  4. Elimination: Not synchronized, each server has its own elimination mechanism.

Estimate how much service you can afford

For example, there are 20 services and 5 instances are deployed for each service. That is 20 * 5 = 100 instances.

  1. By default, an instance sends a heartbeat every 30 seconds, and pulls the registration form every 30 seconds. The number of requests received by the Service per minute is that. 100 * 2 * 2 = 400 times. The amount that can be tolerated that day is 400 * 60 * 24 = 576,000 requests. That is, more than 5 million visits per day.

Therefore, by setting an appropriate frequency of pulling the registry and sending heartbeats, it can be ensured that the request pressure on Eureka Server in a large-scale system will not be too great.

The problem in production, when the service is restarted, it can still be accessed, but the service error is returned

When the service starts, you must stop the service first, and then manually trigger the offline. If you do not manually log off, you may access the restarting service. And this service is not available. If you manually log off first, you may also pull the restarted service, and the manual logoff is invalid.

Regional issues

When the number of users is relatively large, our services may be deployed in different areas and different computer rooms. If we want the services in the same computer room to call the services in the same computer room when we launch the microservices online, when the services in the same computer room cannot be used to call the services in other computer rooms. Similar to CDN. This can reduce network latency. Eureka provides 2 concepts to partition.

  1. region: equivalent to a region, such as the Beijing region.
  2. Zone: It is a subordinate unit of the region, such as Beijing Computer Room A and Computer Room B.

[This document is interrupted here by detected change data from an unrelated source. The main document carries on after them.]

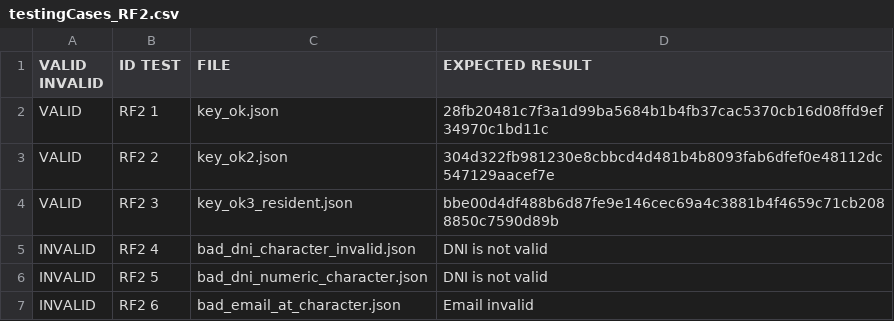
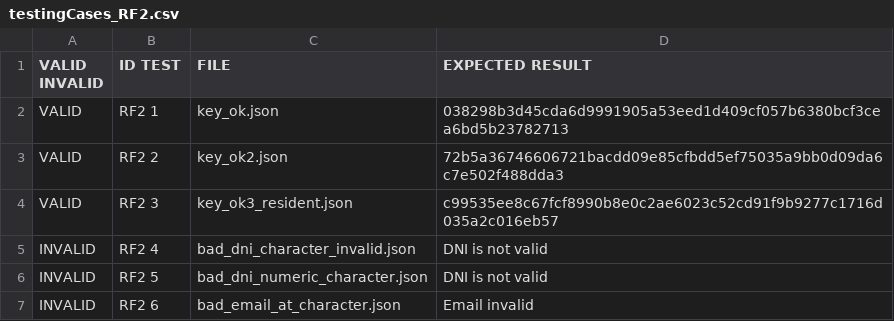
Before and after one commit to eliaschnitker/G50.T06.FP, a CSV file: src/JsonFiles/testingCases_RF2.csv, drawn as a sheet; only a part is shown.

```diff
--- a/src/JsonFiles/testingCases_RF2.csv
+++ b/src/JsonFiles/testingCases_RF2.csv
@@ -1,5 +1,5 @@
 VALID INVALID;ID TEST;FILE;EXPECTED RESULT
-VALID;RF2 1;key_ok.json;28fb20481c7f3a1d99ba5684b1b4fb37cac5370cb16d08ffd9ef34970c1bd11c
-VALID;RF2 2;key_ok2.json;304d322fb981230e8cbbcd4d481b4b8093fab6dfef0e48112dc547129aacef7e
-VALID;RF2 3;key_ok3_resident.json;bbe00d4df488b6d87fe9e146cec69a4c3881b4f4659c71cb2088850c7590d89b
+VALID;RF2 1;key_ok.json;038298b3d45cda6d9991905a53eed1d409cf057b6380bcf3cea6bd5b23782713
+VALID;RF2 2;key_ok2.json;72b5a36746606721bacdd09e85cfbdd5ef75035a9bb0d09da6c7e502f488dda3
+VALID;RF2 3;key_ok3_resident.json;c99535ee8c67fcf8990b8e0c2ae6023c52cd91f9b9277c1716d035a2c016eb57
 INVALID;RF2 4;bad_dni_character_invalid.json;DNI is not valid
```
Also changed, not shown: src/JsonFiles/testingCases_RF1.csv, 20 other files.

After that, I will write so much. If you have any questions, you can discuss it.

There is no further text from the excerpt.